Dublin, Republic of Ireland – “Campaign fatigue” is behind the seeming lack of opposition to Friday’s divorce referendum in the Republic of Ireland, according to a leading campaigner.
Seamas de Barra is treasurer for the Alliance for the Defence of the Family and Marriage. “I think it’s largely campaign fatigue from the abortion referendum,” he told Al Jazeera, referring to the lack of debate around the vote compared with last year’s vote on legalising abortion.
Friday’s referendum is being held at the same time as local and European elections in Ireland, and voters are being asked to make two changes to the constitution with regards to divorce. The first is to remove the required separation period before being granted a divorce as enshrined in the Constitution, and the second is to allow for the recognition of foreign divorces.
As the law currently stands, couples seeking a divorce must be living separately for four of the past five years. If this requirement is removed from the constitution, the government plans to introduce legislation reducing the separation period to two years.
Changing the constitution would also allow the government to legislate for the recognition of foreign divorces. Currently, divorces in some jurisdictions are not recognised by the Irish state, which prevents some individuals from remarrying in Ireland while their former spouse is still alive.
Strong ‘yes’ campaign
All political parties in the Irish Houses of Parliament, known as the Oireachtas, are calling for a “yes” vote in the referendum.
Fine Gael, the party in charge of the current minority Government, are campaigning under the slogan Help Reduce Emotional Distress.
The sentiment is echoed by Orla O’Connor, director of the National Women’s Council of Ireland. She also referenced the need for an easier divorce process for those trapped in abusive relationships.
“By voting ‘yes’, we can create a more compassionate process for families,” she told Al Jazeera. “Divorce can also be really important for women leaving an abusive relationship. A shorter divorce process means women will be able to better protect themselves and their children from long term abuse from their former partner.”
Nobody enters into a marriage expecting to get divorced, she said, but relationships can change over time. “A ‘yes’ vote on May 24 means we can create greater certainty and clarity for these families and ease some of the harmful restrictions that are in place,” she added.
“The constitution is not the right place to deal with complex personal relationships.”
But according to de Barra, a “yes” vote will allow couples to give up “too quickly” on their marriages, which he says could be harmful to any children involved.
“Most divorces do not arise from severe marital conflicts,” he said. “The children of low-conflict divorce suffer very much in the long term.” He said he believes divorce was acceptable in abusive relationships.
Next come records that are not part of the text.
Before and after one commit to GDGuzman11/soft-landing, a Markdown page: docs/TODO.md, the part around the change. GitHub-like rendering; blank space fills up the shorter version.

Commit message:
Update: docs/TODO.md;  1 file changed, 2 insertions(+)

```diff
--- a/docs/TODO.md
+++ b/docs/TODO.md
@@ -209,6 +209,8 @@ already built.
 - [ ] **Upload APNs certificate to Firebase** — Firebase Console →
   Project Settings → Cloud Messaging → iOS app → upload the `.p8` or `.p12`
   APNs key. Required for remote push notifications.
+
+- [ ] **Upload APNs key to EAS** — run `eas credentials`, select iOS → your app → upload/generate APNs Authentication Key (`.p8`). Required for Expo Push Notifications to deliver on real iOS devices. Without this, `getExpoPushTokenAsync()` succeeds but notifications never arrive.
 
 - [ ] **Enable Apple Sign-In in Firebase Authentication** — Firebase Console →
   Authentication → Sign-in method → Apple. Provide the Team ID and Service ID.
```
His Alliance for the Defence of the Family and Marriage is one of the only groups campaigning for a “no” vote in Friday’s referendum. While other conservative groups such as the Iona Institute, a Roman Catholic advocacy group, are also calling for a “no” vote, they are not actively campaigning.
In a press release on Tuesday, the institute’s director, David Quinn, called on the government to “immediately commission research into why couples divorce or separate, how this affects children, and what can be done to prevent divorce or separation in the first place.”
Friday’s vote marks the fourth referendum in Ireland since 2015, following votes that legalised same-sex marriage and abortion, and removed the crime of blasphemy from the Constitution. It also marks the third time the Irish public will vote on divorce, after referendums to legalise the practice in 1986 and 1995.
The 1986 referendum on legalising divorce was defeated, with 63.5 percent of the population voting against. The 1995 referendum passed by a slim majority, with 50.3 percent of voters in favour of legalisation.